Quote the data below in full, minus the images.
───── EXERCISE MATERIAL ─────
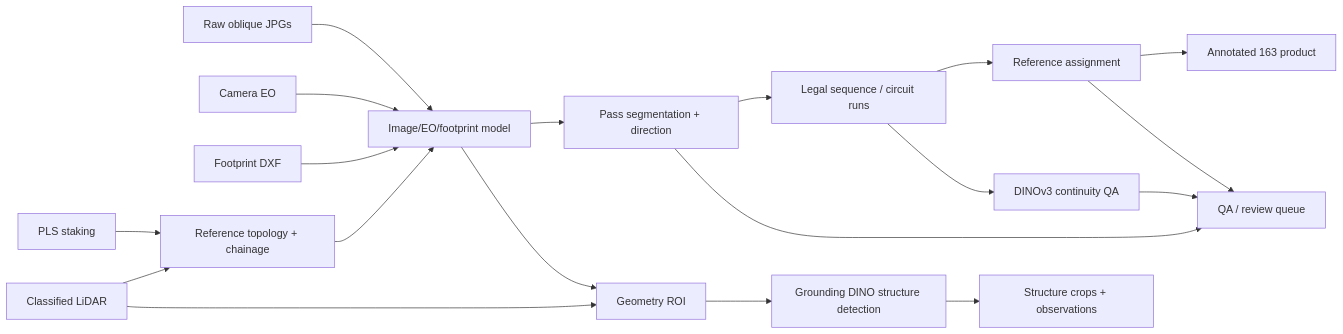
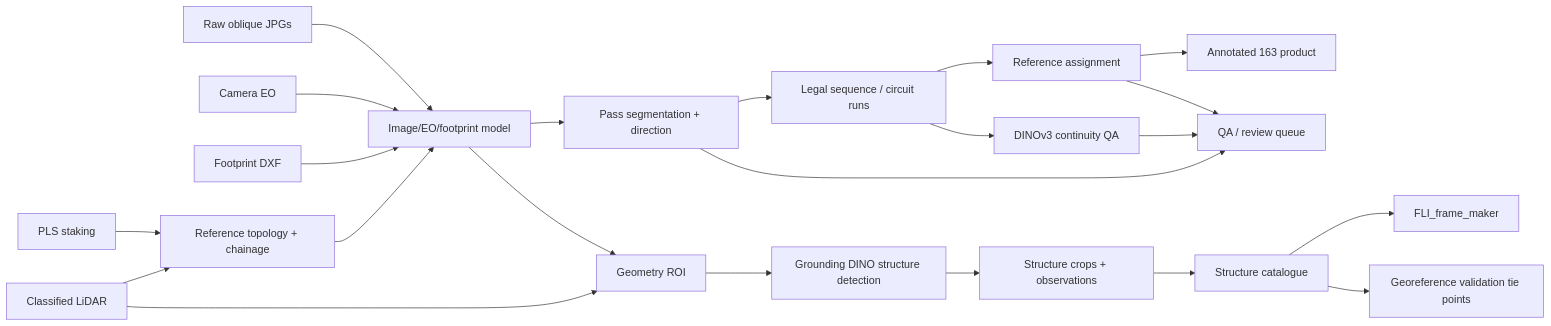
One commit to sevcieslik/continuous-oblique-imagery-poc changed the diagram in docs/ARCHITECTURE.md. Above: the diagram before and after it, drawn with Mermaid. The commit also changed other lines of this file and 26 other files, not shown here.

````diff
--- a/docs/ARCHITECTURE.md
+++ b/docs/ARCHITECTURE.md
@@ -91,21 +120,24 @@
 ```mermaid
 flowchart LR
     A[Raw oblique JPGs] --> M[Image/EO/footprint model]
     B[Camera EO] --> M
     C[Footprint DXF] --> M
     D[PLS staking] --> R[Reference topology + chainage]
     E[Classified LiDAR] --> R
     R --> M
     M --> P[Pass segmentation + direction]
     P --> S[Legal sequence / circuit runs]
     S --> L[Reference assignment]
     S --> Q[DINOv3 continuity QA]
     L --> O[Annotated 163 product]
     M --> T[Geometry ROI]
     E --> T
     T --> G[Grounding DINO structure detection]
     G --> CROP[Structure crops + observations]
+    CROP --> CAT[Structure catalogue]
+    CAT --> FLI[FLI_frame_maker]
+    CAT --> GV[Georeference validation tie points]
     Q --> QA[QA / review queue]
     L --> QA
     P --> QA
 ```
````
─────
* _TASK SOLUTION_:
One commit to sevcieslik/continuous-oblique-imagery-poc changed the diagram in docs/ARCHITECTURE.md. Above: the diagram before and after it, drawn with Mermaid. The commit also changed other lines of this file and 26 other files, not shown here.

````diff
--- a/docs/ARCHITECTURE.md
+++ b/docs/ARCHITECTURE.md
@@ -91,21 +120,24 @@
 ```mermaid
 flowchart LR
     A[Raw oblique JPGs] --> M[Image/EO/footprint model]
     B[Camera EO] --> M
     C[Footprint DXF] --> M
     D[PLS staking] --> R[Reference topology + chainage]
     E[Classified LiDAR] --> R
     R --> M
     M --> P[Pass segmentation + direction]
     P --> S[Legal sequence / circuit runs]
     S --> L[Reference assignment]
     S --> Q[DINOv3 continuity QA]
     L --> O[Annotated 163 product]
     M --> T[Geometry ROI]
     E --> T
     T --> G[Grounding DINO structure detection]
     G --> CROP[Structure crops + observations]
+    CROP --> CAT[Structure catalogue]
+    CAT --> FLI[FLI_frame_maker]
+    CAT --> GV[Georeference validation tie points]
     Q --> QA[QA / review queue]
     L --> QA
     P --> QA
 ```
````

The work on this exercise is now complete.